Source data>
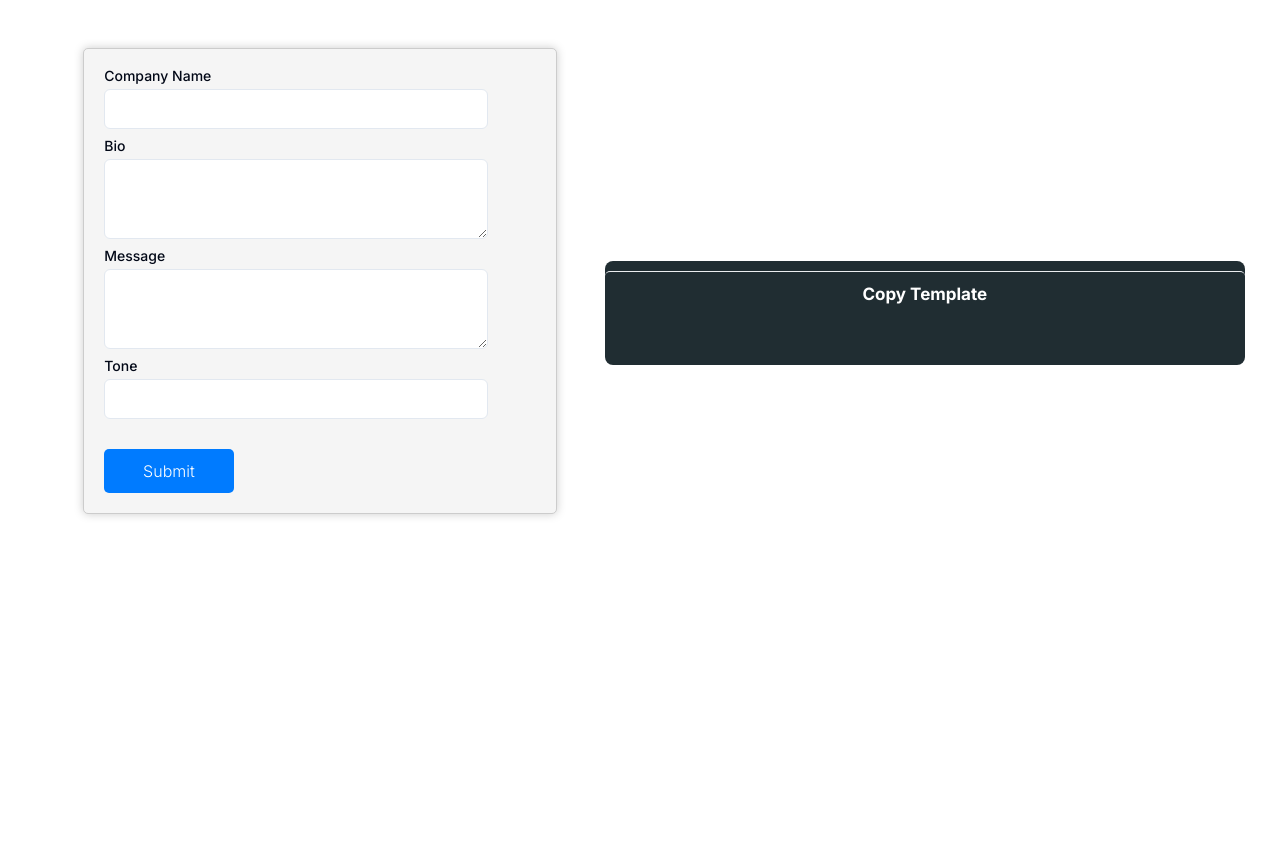
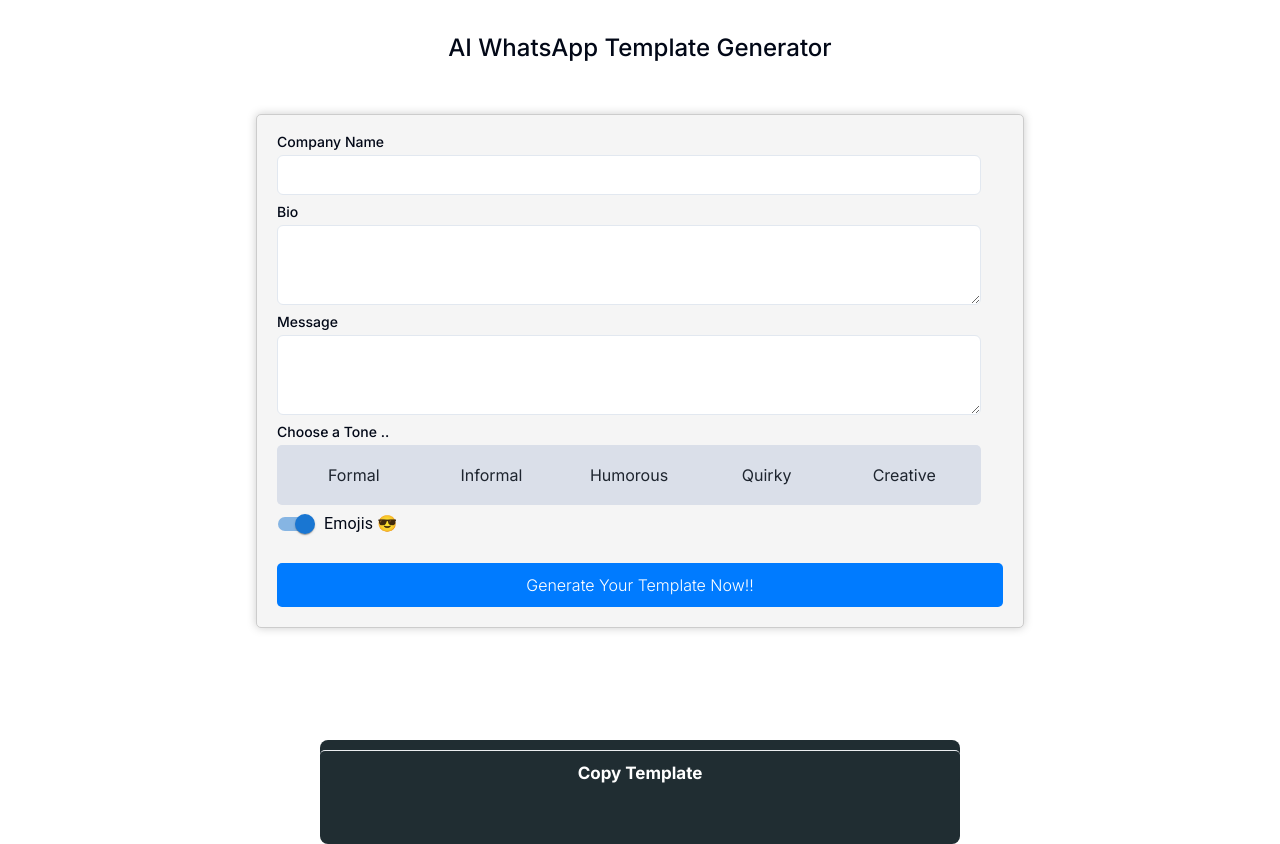
Before and after one commit to shreyal0007/AI-WhatsApp-Template-Generator, a Next.js app: page /users in a window 1280 px wide. Before the commit the page ends 800 px from the top, so only its background shows below. Built offline with nearby package versions, Linux system fonts and the light colour scheme.

Commit message:
ui updated of form

```diff
--- /dev/null
+++ b/app/Template/page.tsx
@@ -0,0 +1,14 @@
+import React from 'react'
+
+const page = () => {
+  return (
+    <div className='maindiv'>
+        <div className='templatediv'>
+
+        </div>
+
+    </div>
+  )
+}
+
+export default page
--- a/app/globals.css
+++ b/app/globals.css
@@ -6,7 +6,6 @@
   :root {
     --background: 0 0% 100%;
     --foreground: 222.2 84% 4.9%;
-
     --card: 0 0% 100%;
     --card-foreground: 222.2 84% 4.9%;
 
--- a/app/users/newpage.css
+++ b/app/users/newpage.css
@@ -1,6 +1,6 @@
 .mainform{
-    width: 37%;
-    margin-top: 5%;
+    width: 60%;
+    margin-top: 1%;
     padding: 20px;
     border: 1px solid #ccc;
     border-radius: 5px;
@@ -9,13 +9,21 @@
 }
 .formdiv{
     display: flex;
-    flex-direction: row;
+    flex-direction: column;
     align-items: center;
-    justify-content: center;
+    margin-top: none;
+    justify-content: baseline;
+}
+.formheader{
+    font-size: 1.5rem;
+    font-weight: 500;
+    margin-top: 30px;
+
 }
 .label{
     margin-bottom: 10px;
     font-size: 1rem;
+    width: 55vw;
     font-weight: 300;
 }
 .templatediv{
@@ -37,7 +45,7 @@
     margin-top: 20px;
     padding: 10px 20px;
     border: none;
-    width: 30%;
+    width: 100%;
     border-radius: 5px;
     background-color: #007bff;
     color: white;
@@ -77,3 +85,31 @@
 .copybutton:hover{
     background-color: #071f38;
 }
+.tonesbuttondiv{
+    width:55vw ;
+    padding: 0.5rem;
+    border-radius: 5px;
+    background-color: #dadfe9;
+    display: flex;
+    align-items: center;
+    justify-content: center;
+}
+.tonesbutton{
+    padding: 10px 20px;
+    border: none;
+    border-radius: 5px;
+    background-color:transparent;
+    color: #1E252F;
+    width: 20%;
+    font-size: 1rem;
+    font-weight: 400;
+    cursor: pointer;
+}
+.tonesbutton:hover{
+    background-color: #007bff;
+    color: white;
+}
+.tonesbutton:active{
+    background-color: #007bff;
+    color: white;
+}
--- a/app/users/page.tsx
+++ b/app/users/page.tsx
@@ -1,5 +1,8 @@
 "use client";
 import React, {  useState,useEffect } from "react";
+import FormGroup from "@mui/material/FormGroup";
+import FormControlLabel from "@mui/material/FormControlLabel";
+import Switch from "@mui/material/Switch";
 import axios from "axios";
 import { Input } from "@/components/ui/input";
 import { Label } from "@/components/ui/label";
@@ -30,6 +33,10 @@
   const [footer2, setFooter2] = useState<string>("");
   const [template, setTemplate] = useState<string>("");
   const[buttontxt, setButtontxt] = useState<ButtonState>({});
+  const[emojitoggle, setEmojiToggle] = useState<boolean>(false);
+  const[state,setState]=useState<string>("");
+  const [selectedTone, setSelectedTone] = useState<string>(""); // State to store the selected tone
+
 
 
   const [loading, setLoading] = useState<boolean>(false);
@@ -67,6 +74,10 @@
       [name]: value,
     }));
   };
+   const handleToneButtonClick = (tone:string) => {
+     setSelectedTone(tone);
+     console.log(selectedTone);
+   };
 
   const convertStringToJson = (str: string) => {
     try {
@@ -145,7 +156,8 @@
       Give response in JSON Format.
       Generate button names in same format . Do not change the format of generation of button names.
       The keys of JSON should not have any spaces or special characters.
-      The keys shoulld be in the format of camelCase.`;
+      The keys shoulld be in the format of camelCase.
+      Also ${state}`;
       sendMessage(messageText);
     } catch (error) {
       setLoading(false);
@@ -194,6 +206,16 @@
         setLoading(false);
       });
   };
+   const handleemojitoggle = () => {
+     setEmojiToggle(!emojitoggle);
+     console.log(emojitoggle);
+     if (emojitoggle == true) {
+       setState("Do not add emojis to the template");
+     } else {
+       setState("Add emojis to the template");
+     }
+     console.log(state);
+   };
 const handleCopy = () => {
   navigator.clipboard
     .writeText(content)
@@ -358,6 +380,7 @@
 
   return (
     <div className="formdiv">
+      <p className="formheader">AI WhatsApp Template Generator</p>
       <form onSubmit={handleSubmit} className="mainform">
         <div className="grid w-full max-w-sm items-center gap-1.5">
           <Label htmlFor="companyName">Company Name</Label>
@@ -394,17 +417,57 @@
           />
         </div>
         <div className="grid w-full max-w-sm items-center gap-1.5">
-          <Label htmlFor="tonee">Tone</Label>
-          <Input
-            type="text"
-            id="tonee"
-            className="label"
-            name="tonee"
-            value={formValues.tonee}
-            onChange={handleChange}
-            required
+          <Label htmlFor="tonee">Choose a Tone ..</Label>
+          <div className="tonesbuttondiv">
+            <button
+              className={`tonesbutton ${
+                selectedTone === "Formal" ? "active" : ""
+              }`}
+              onClick={() => handleToneButtonClick("Formal")}
+            >
+              Formal
+            </button>
+            <button
+              className={`tonesbutton ${
+                selectedTone === "Informal" ? "active" : ""
+              }`}
+              onClick={() => handleToneButtonClick("Informal")}
+            >
+              Informal
+            </button>
+            <button
+              className={`tonesbutton ${
+                selectedTone === "Humorous" ? "active" : ""
+              }`}
+              onClick={() => handleToneButtonClick("Humorous")}
+            >
+              Humorous
+            </button>
+            <button
+              className={`tonesbutton ${
+                selectedTone === "Quirky" ? "active" : ""
+              }`}
+              onClick={() => handleToneButtonClick("Quirky")}
+            >
+              Quirky
+            </button>
+            <button
+              className={`tonesbutton ${
+                selectedTone === "Creative" ? "active" : ""
+              }`}
+              onClick={() => handleToneButtonClick("Creative")}
+            >
+              Creative
+            </button>
+          </div>
+        </div>
+        <FormGroup>
+          <FormControlLabel
+            control={<Switch defaultChecked />}
+            onChange={handleemojitoggle}
+            label="Emojis &#128526;"
           />
-        </div>
+        </FormGroup>
 
         {/* <div>
           <label>
@@ -521,7 +584,7 @@
           </div>
         </div> */}
         <button type="submit" className="submitbutton">
-          Submit
+          Generate Your Template Now!!
         </button>
       </form>
       {loading && <div>Loading...</div>}
@@ -530,7 +593,7 @@
         header={header}
         body={body}
         footer={footer2}
-        buttonValues={{...buttontxt}}
+        buttonValues={{ ...buttontxt }}
         // whatsappbutton={
         //   whatsappbutton.whatsappbuttonobj.value
         //     ? whatsappbutton.whatsappbuttonobj.value
--- a/package.json
+++ b/package.json
@@ -9,7 +9,10 @@
     "lint": "next lint"
   },
   "dependencies": {
+    "@emotion/react": "^11.11.3",
+    "@emotion/styled": "^11.11.0",
     "@hookform/resolvers": "^3.3.4",
+    "@mui/material": "^5.15.10",
     "@radix-ui/react-checkbox": "^1.0.4",
     "@radix-ui/react-label": "^2.0.2",
     "@radix-ui/react-radio-group": "^1.1.3",
```
Also changed, not shown: app/WhatsAppTemplate/page.tsx (+1 -30 lines), app/Template/Template.css (added), 1 other file (tests, documents, lock files or other folders).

How to complete this task> Using the listing above, say how many of its lines include "const", offering nothing besides the number.

Result of this exercise> 12